1 cup quinoa
1/2 cup dried currants or chopped dates
10 kumquats, rolled and finely diced*
2 cups finely sliced kale
1 large cooked golden beet, peeled and chopped **

* Cool tip about kumquats: roll them between your fingers to release oil held in the kumquat’s skin. You’ll see that it takes on a shiny sheen. This immediately takes the bitterness out of the skin so you can eat the kumquat whole. Pretty cool, huh?

how to prep a kumquot

Orange-Cumin Vinaigrette:

1/3 cup canola oil
1 tsp ground cumin
1/4 cup sherry vinegar
1 tsp Dijon mustard
1 tbsp orange juice
2 tsp orange zest
1/8 tsp red pepper flakes
salt and pepper to taste

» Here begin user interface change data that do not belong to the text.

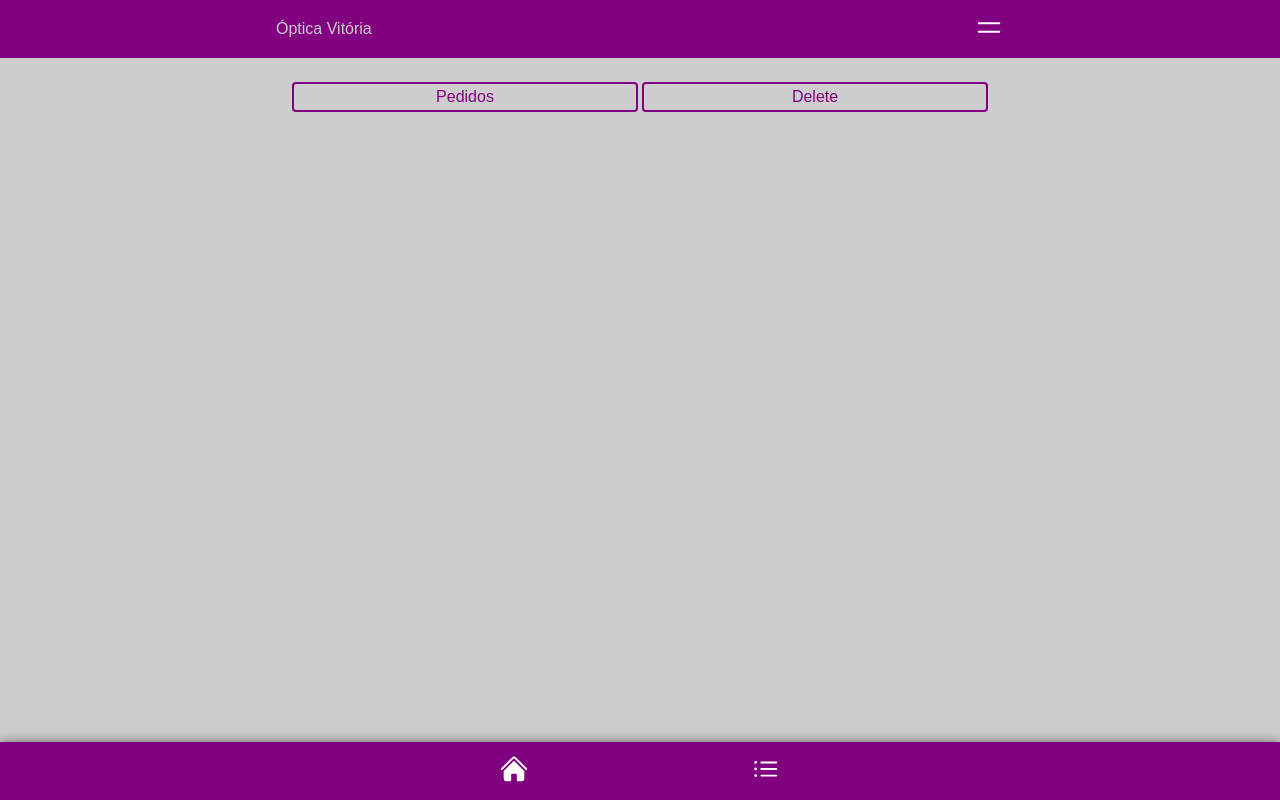
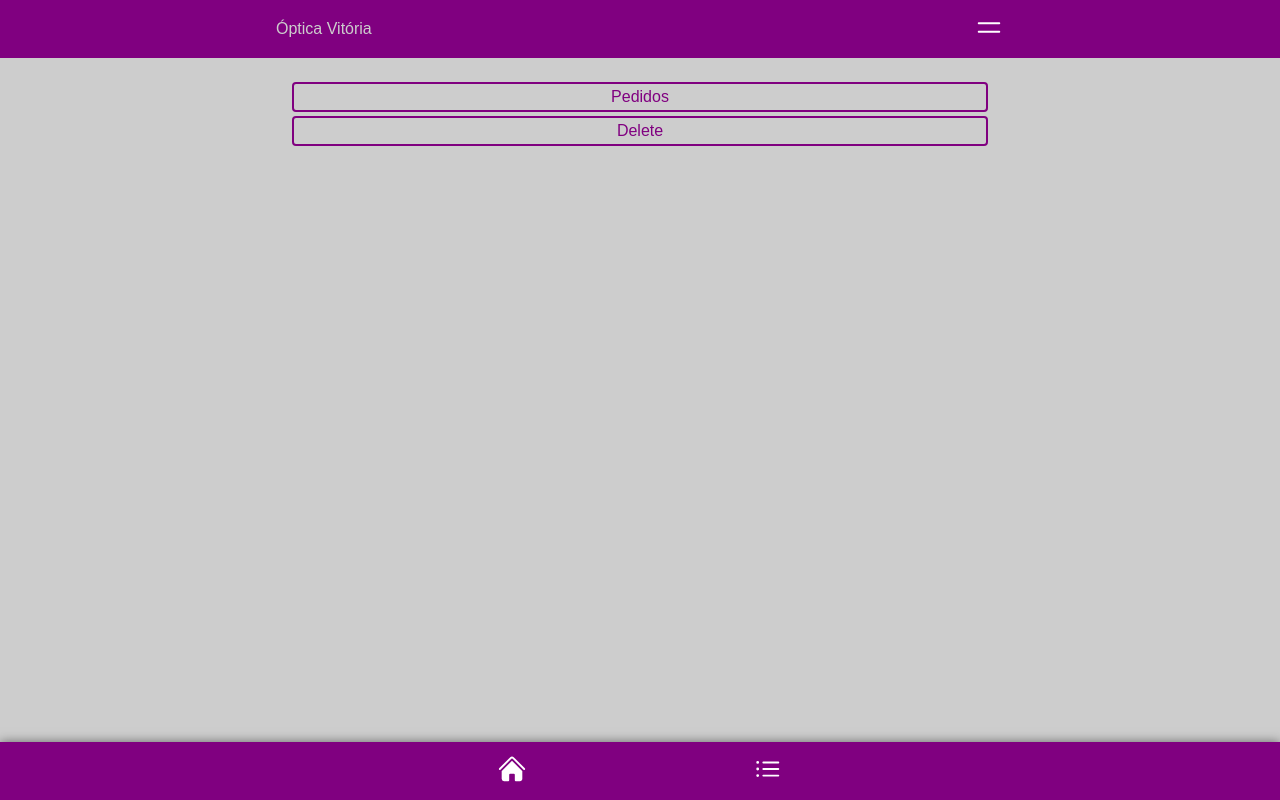
Before and after one commit to gvao/optica-vitoria, a Next.js app: page /clients/1 in a window 1280 px wide. Built offline with nearby package versions, Linux system fonts and the light colour scheme.

Commit message:
upgrade container

```diff
--- a/src/app/components/header.tsx
+++ b/src/app/components/header.tsx
@@ -4,7 +4,7 @@ import { Bars2Icon } from "@heroicons/react/24/solid";
 
 export const Header = () => (
     <header className={styles.header} >
-        <Container className={styles.headerContainer} >
+        <Container direction="row" className={styles.headerContainer} >
             <a href="/">
                 Óptica Vitória
             </a>
--- a/src/app/components/nav.tsx
+++ b/src/app/components/nav.tsx
@@ -5,7 +5,7 @@ import { Container } from "@/common/container";
 
 export const Nav = () => (
     <nav className={styles.nav} >
-        <Container className={styles.navContainer}>
+        <Container direction="row" className={styles.navContainer}>
             <a href="/">
                 <HomeIcon title='Home' className={styles.icon}/>
             </a>
--- a/src/common/container/index.tsx
+++ b/src/common/container/index.tsx
@@ -3,11 +3,21 @@ import styles from "./styles.module.css"
 
 type ContainerProps = {
     children: ReactNode,
+    direction?: 'row' | 'col',
+    justify?: "between" | "center" | "evenly",
+    items?: "start" | "center" | "end",
+    gap?: string,
 } & DetailedHTMLProps<HTMLAttributes<HTMLDivElement>, HTMLDivElement>
 
 
-export const Container = ({ children, className, ...props }: ContainerProps) => (
-    <div className={`${styles.container} ${className}`} {...props} >
+export const Container = ({ children, direction = "col",justify, gap="8px", items, className, ...props }: ContainerProps) => (
+    <div
+        className={`${styles.container} ${className}`}
+        data-direction={direction}
+        data-justify={justify}
+        data-items={items}
+        {...props}
+    >
         {children}
     </div>
 )
--- a/src/common/container/styles.module.css
+++ b/src/common/container/styles.module.css
@@ -1,5 +1,25 @@
 .container {
+    width: 100%;
     max-width: 760px;
+
     margin: 0 auto;
     padding: 12px 16px;
+
+    display: flex;
+    flex-direction: column;
+    gap: 4px;
 }
+
+.container[data-direction="row"] {
+    flex-direction: row;
+}
+
+.container[data-justify="between"] {
+    justify-content: space-between;
+}
+.container[data-justify="evenly"] {
+    justify-content: space-evenly;
+}
+.container[data-justify="center"] {
+    justify-content: center;
+}
```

** There are tons of ways to cook beets, so if you’ve got your favorite method, go for it! If not, here’s an easy way: scrub the beets, rinse them off and put them in a casserole dish. Coat with a little oil, cover with foil and bake at 400 for about 30 minutes.

Prepare the Israeli couscous according to package (I boil 1 ¼ cup water with a pinch of salt, add the 1 cup of couscous, cover and simmer for 10 minutes). Meanwhile, cook the quinoa according to package (I combine 2 cups water with 1 cup quinoa, cover, bring to a boil, then simmer until water is absorbed, about 12 minutes). Once the couscous and quinoa are done, fluff them to cool, then combine them in the bowl with the other salad ingredients.

Combine all the vinaigrette ingredients in a lidded jar, shake well, then stir into the salad, to taste. Serve and enjoy!

Israeli couscous salad with orange cumin vinaigrette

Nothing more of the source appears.